= RECORDS FOR THE TASK =
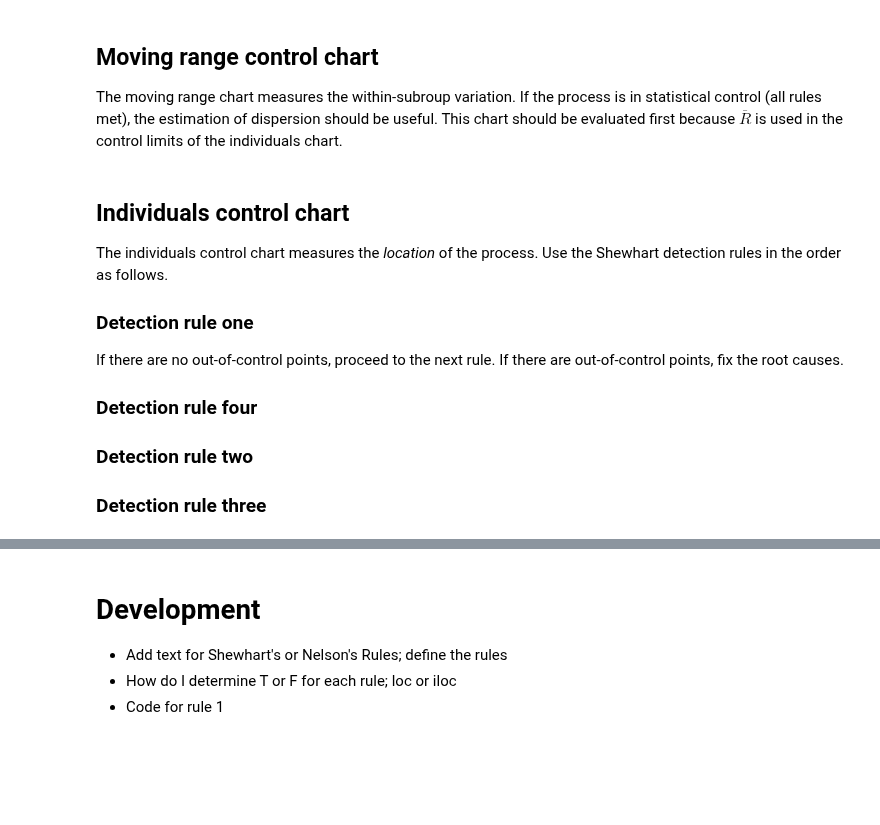
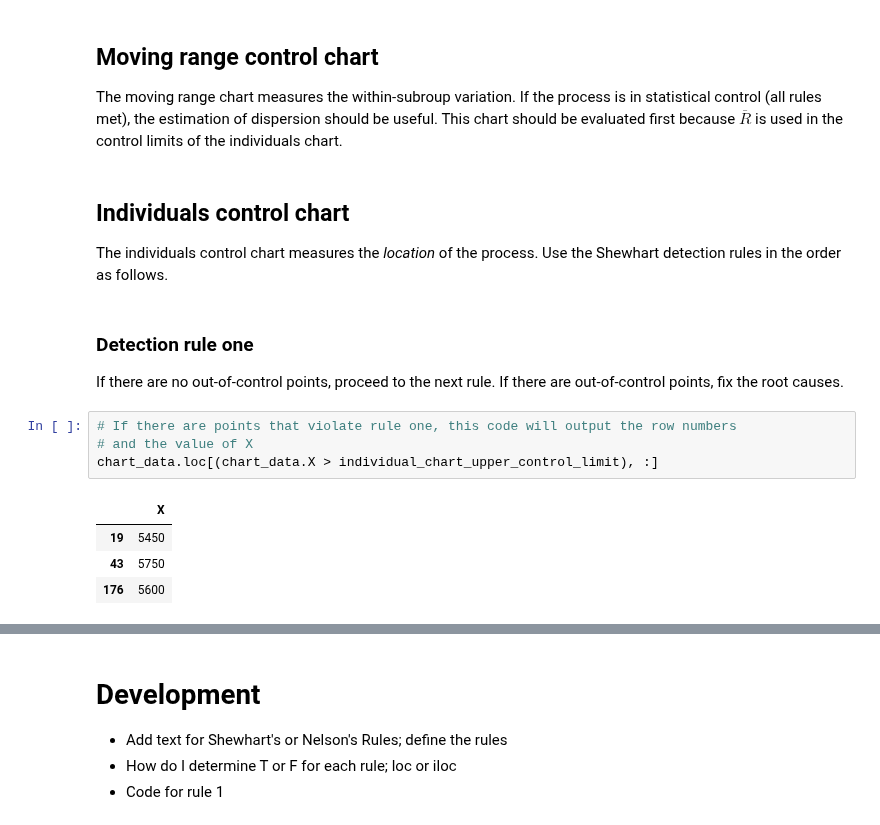
Before and after one commit to tracyyingyingwang/control_charts, a Jupyter notebook: control_charts_xmr.ipynb, the cells around one changed output, grey strips where cells are left out. Cells and saved outputs as stored; diff of their text form; blank space fills up the shorter version.

Commit message:
Add code for rule one of individuals control chart

```diff
--- a/control_charts_xmr.ipynb
+++ b/control_charts_xmr.ipynb
@@ -172,11 +172,18 @@ Lower control limit = 0
 # %% [markdown]
 ## Moving range control chart
 The moving range chart measures the within-subroup variation. If the process is in statistical control (all rules met), the estimation of dispersion should be useful. This chart should be evaluated first because $\overline{R}$ is used in the control limits of the individuals chart.
+# %% [markdown]
+## Individuals control chart
+The individuals control chart measures the *location* of the process. Use the Shewhart detection rules in the order as follows.
 # %% [markdown]
-## Individuals control chart
-The individuals control chart measures the *location* of the process. Use the Shewhart detection rules in the order as follows.
 ### Detection rule one
 If there are no out-of-control points, proceed to the next rule. If there are out-of-control points, fix the root causes.
-### Detection rule four
-### Detection rule two
-### Detection rule three
+# %%
+# If there are points that violate rule one, this code will output the row numbers
+# and the value of X
+chart_data.loc[(chart_data.X > individual_chart_upper_control_limit), :]
+# %% [output]
+|  | X |
+| 19 | 5450 |
+| 43 | 5750 |
+| 176 | 5600 |
```
Also changed, not shown: parts of 1 cell of this notebook.
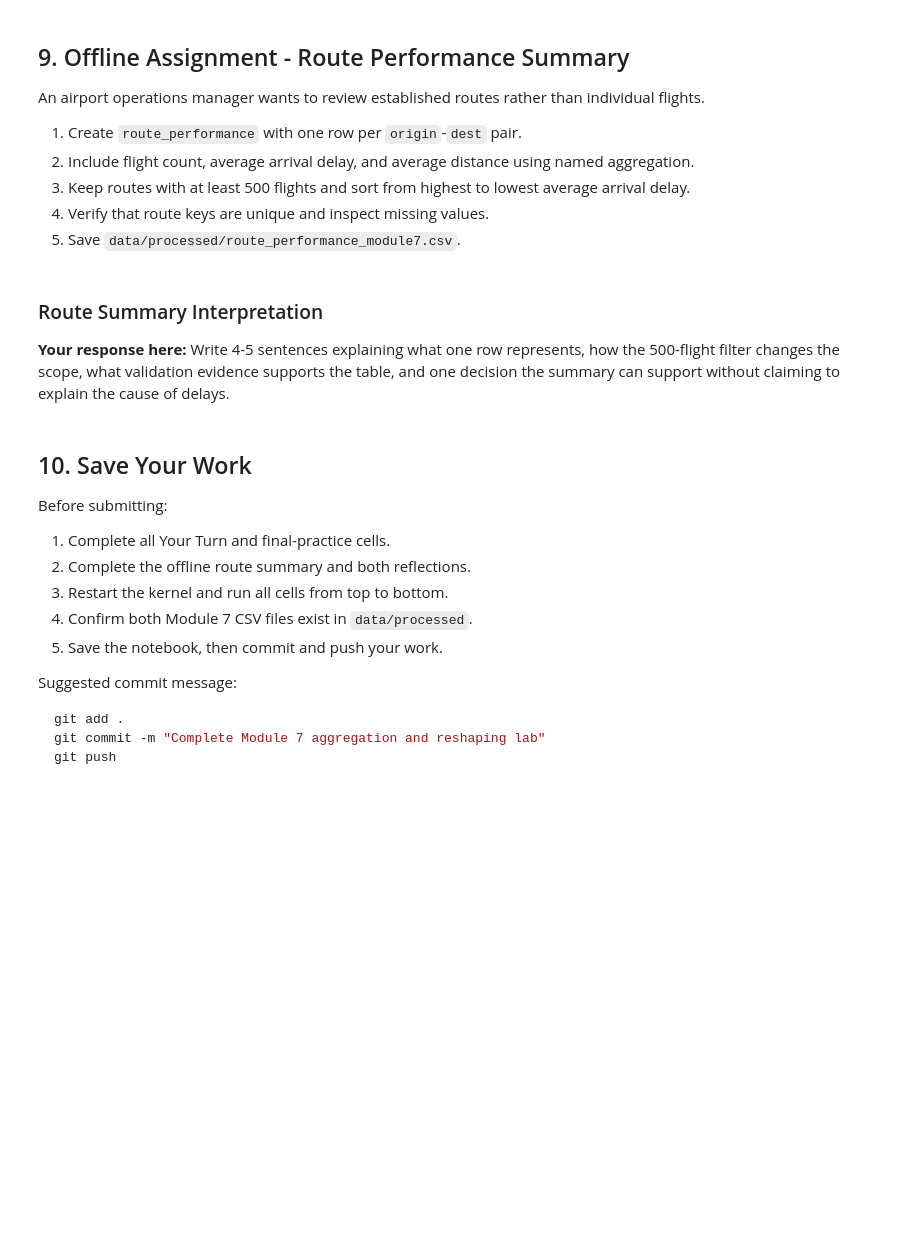
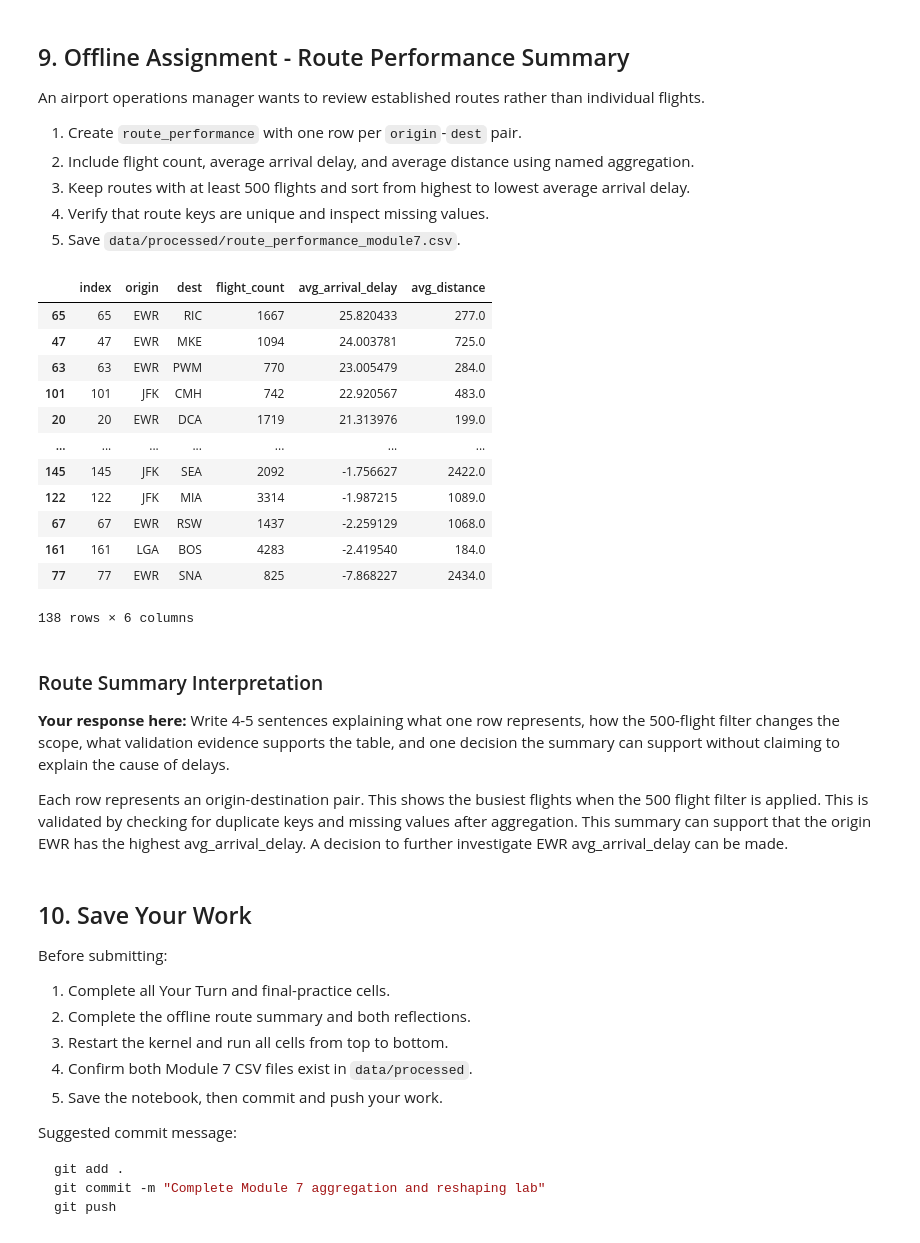
Before and after one commit to Microdrig1/BAN6003week7-8-MERodriguez, a Jupyter notebook: notebooks/module7_aggregation_reshaping_guided_lab.ipynb, the cells around one changed output. Cells and saved outputs as stored; diff of their text form; code cells hidden in the pictures; blank space fills up the shorter version.

Commit message:
Complete Module 7 aggregation and reshaping lab

```diff
--- a/notebooks/module7_aggregation_reshaping_guided_lab.ipynb
+++ b/notebooks/module7_aggregation_reshaping_guided_lab.ipynb
@@ -753,15 +756,49 @@ An airport operations manager wants to review established routes rather than ind
 # %%
 # Offline Assignment - Your code here
 # Suggested sequence:
 # 1. Start with flights.groupby(["origin", "dest"], as_index=False).agg(...).
 # 2. Use named aggregation for the three requested measures.
 # 3. Filter flight_count, sort avg_arrival_delay, and reset the index.
 # 4. Check duplicate keys and missing values before calling .to_csv().
 # Build, validate, display, and save route_performance.
+
+route_performance = flights.groupby(["origin", "dest"], as_index=False).agg(
+    flight_count = ("flight", "count"),
+    avg_arrival_delay= ("arr_delay", "mean"),
+    avg_distance = ("distance", "mean")
+    ).reset_index()
+
+route_performance = route_performance.query("flight_count >= 500").sort_values("avg_arrival_delay", ascending=False)
+
+route_performance.shape
+
+route_performance.duplicated(["origin", "dest"]).isna().sum()
+
+route_performance.isnull().sum()
+
+display(route_performance)
+
+route_performance.to_csv(module7_output_path, index=False)
+# %% [output]
+|  | index | origin | dest | flight_count | avg_arrival_delay | avg_distance |
+| 65 | 65 | EWR | RIC | 1667 | 25.820433 | 277.0 |
+| 47 | 47 | EWR | MKE | 1094 | 24.003781 | 725.0 |
+| 63 | 63 | EWR | PWM | 770 | 23.005479 | 284.0 |
+| 101 | 101 | JFK | CMH | 742 | 22.920567 | 483.0 |
+| 20 | 20 | EWR | DCA | 1719 | 21.313976 | 199.0 |
+| ... | ... | ... | ... | ... | ... | ... |
+| 145 | 145 | JFK | SEA | 2092 | -1.756627 | 2422.0 |
+| 122 | 122 | JFK | MIA | 3314 | -1.987215 | 1089.0 |
+| 67 | 67 | EWR | RSW | 1437 | -2.259129 | 1068.0 |
+| 161 | 161 | LGA | BOS | 4283 | -2.419540 | 184.0 |
+| 77 | 77 | EWR | SNA | 825 | -7.868227 | 2434.0 |
+138 rows × 6 columns
 # %% [markdown]
 ### Route Summary Interpretation
 
 **Your response here:** Write 4-5 sentences explaining what one row represents, how the 500-flight filter changes the scope, what validation evidence supports the table, and one decision the summary can support without claiming to explain the cause of delays.
+
+Each row represents an origin-destination pair. This shows the busiest flights when the 500 flight filter is applied. This is validated by checking for duplicate keys and missing values after aggregation. This summary can support that the origin EWR has the highest avg_arrival_delay. A decision to further investigate EWR avg_arrival_delay can be made.
 # %% [markdown]
 ## 10. Save Your Work
 
```
Also changed, not shown: parts of 2 cells of this notebook, 1 other file.
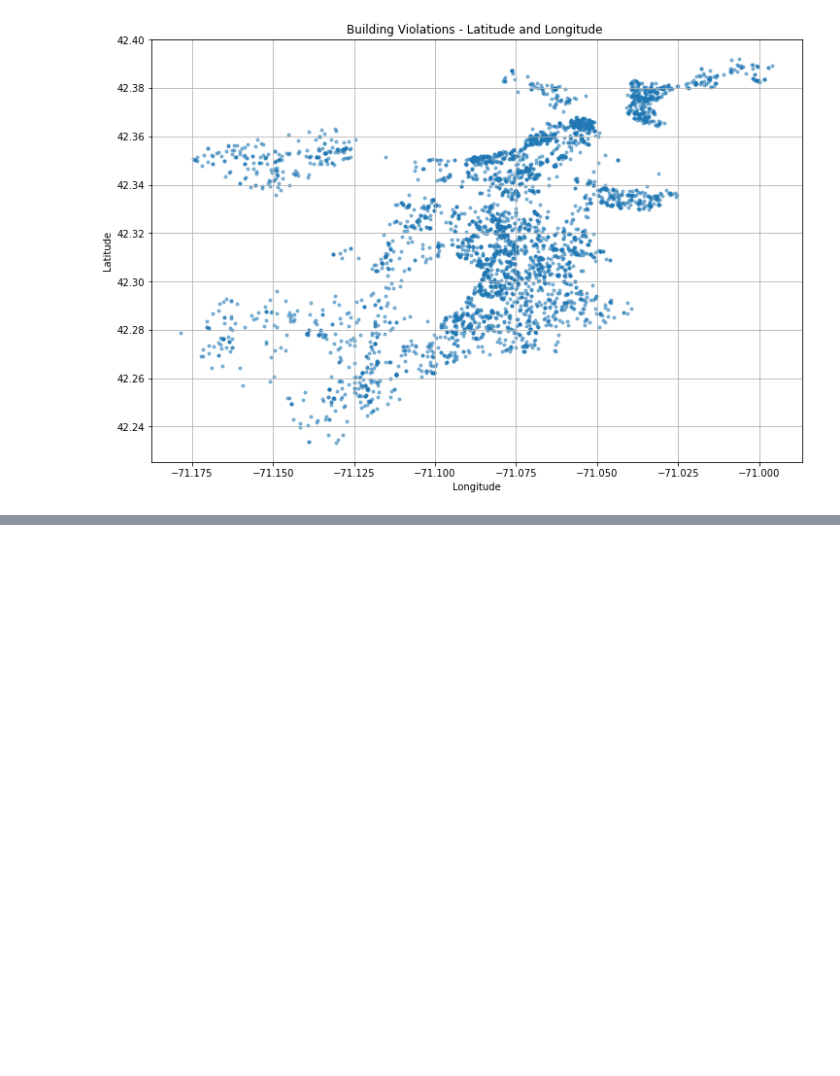
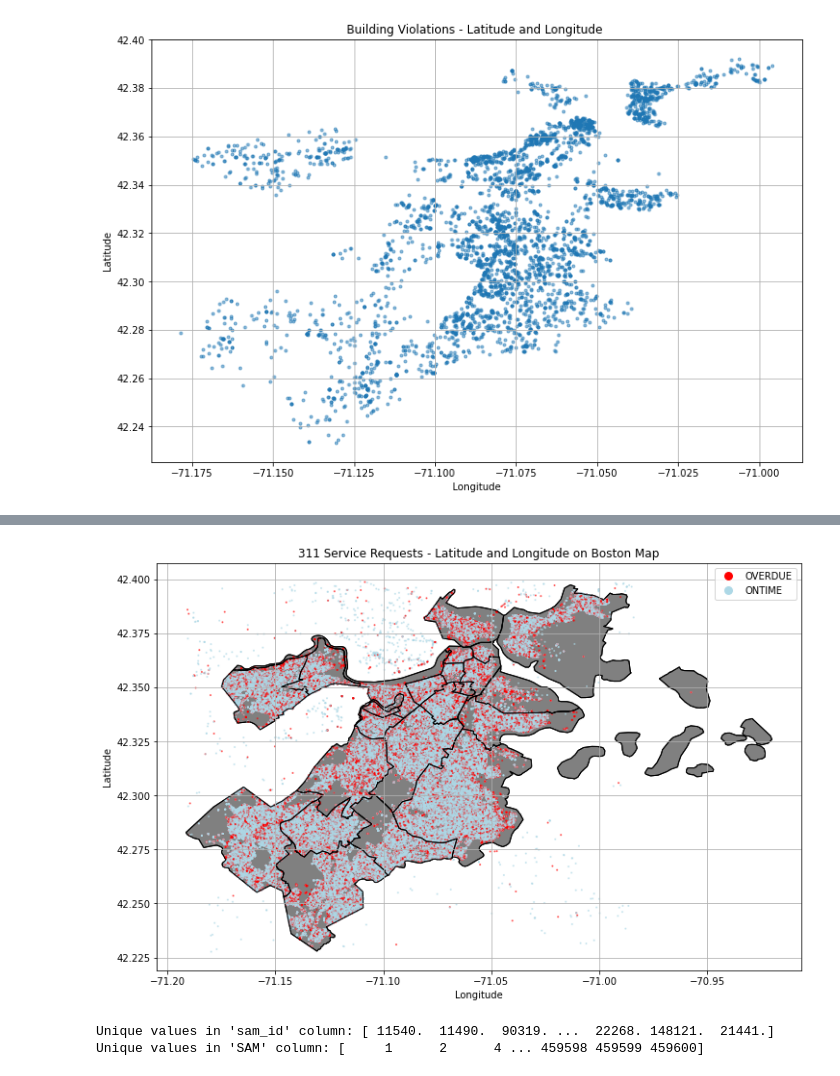
Before and after one commit to BU-Spark/ds-boston-building-violations, a Jupyter notebook: sp24-team-b/data/notebooks/EarlyInsights.ipynb, the cells around one changed output, grey strips where cells are left out. Drawn from its saved outputs; the diff is of its cells as text; code cells hidden in the pictures; blank space fills up the shorter version.

```diff
--- a/sp24-team-b/data/notebooks/EarlyInsights.ipynb
+++ b/sp24-team-b/data/notebooks/EarlyInsights.ipynb
@@ -148,0 +139,54 @@ plt.show()
+# %%
+# Start by importing the necessary packages
+import pandas as pd
+import geopandas as gpd
+from shapely.geometry import Point, Polygon
+import numpy as np
+import seaborn as sns
+import matplotlib.pyplot as plt
+
+# Read the Boston map shapefile
+boston_map = gpd.read_file('Boston_Neighbor.shp')
+
+# Read the CSV file containing latitude and longitude data
+file_path = "311_2019_to_present.csv"
+df = pd.read_csv(file_path)
+
+# Remove outliers (assuming latitude and longitude values are within a reasonable range for Boston)
+df_filtered = df[(df['latitude'] >= 42) & (df['longitude'] <= -70)]
+
+# Define colors for points based on 'on_time' column
+colors = np.where(df_filtered['on_time'] == 'OVERDUE', 'red', 'lightblue')
+
+# Convert latitude and longitude to Points
+geometry = [Point(xy) for xy in zip(df_filtered['longitude'], df_filtered['latitude'])]
+
+# Create a GeoDataFrame from the DataFrame and the geometry
+geo_df = gpd.GeoDataFrame(df_filtered, crs=boston_map.crs, geometry=geometry)
+
+# Plot the Boston map with adjusted border color
+ax = boston_map.plot(color='grey', edgecolor='black', figsize=(12, 8))
+
+# Plot the latitude and longitude points on the map
+geo_df.plot(ax=ax, marker='.', color=colors, markersize=5, alpha=0.5, legend=True)
+
+# Plot the borders of the neighborhoods with light blue color
+boston_map.plot(ax=ax, color='none', edgecolor='black')
+
+# Set plot title and axis labels
+plt.title('311 Service Requests - Latitude and Longitude on Boston Map')
+plt.xlabel('Longitude')
+plt.ylabel('Latitude')
+
+# Add legend for the color coding
+plt.legend(handles=[plt.Line2D([0], [0], marker='o', color='w', markerfacecolor='red', markersize=10, label='OVERDUE'),
+                    plt.Line2D([0], [0], marker='o', color='w', markerfacecolor='lightblue', markersize=10, label='ONTIME')],
+           loc='upper right')
+
+# Show grid
+plt.grid(True)
+
+# Show the plot
+plt.show()
+# %% [output]
+[figure, added]
@@ -148,0 +203,6 @@ plt.show()
+# %%
+print("Unique values in 'sam_id' column:", Build_Violations['sam_id'].unique())
+print("Unique values in 'SAM' column:", SAM['SAM_ADDRESS_ID'].unique())
+# %% [output]
+Unique values in 'sam_id' column: [ 11540.  11490.  90319. ...  22268. 148121.  21441.]
+Unique values in 'SAM' column: [     1      2      4 ... 459598 459599 459600]
```
Also changed, not shown: parts of 12 cells of this notebook, 2 other files.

= TASK =
Where a line in the entries holds the word "Unique", copy that line.

= FINISHED TASK =
+print("Unique values in 'sam_id' column:", Build_Violations['sam_id'].unique())
+print("Unique values in 'SAM' column:", SAM['SAM_ADDRESS_ID'].unique())
+Unique values in 'sam_id' column: [ 11540.  11490.  90319. ...  22268. 148121.  21441.]
+Unique values in 'SAM' column: [     1      2      4 ... 459598 459599 459600]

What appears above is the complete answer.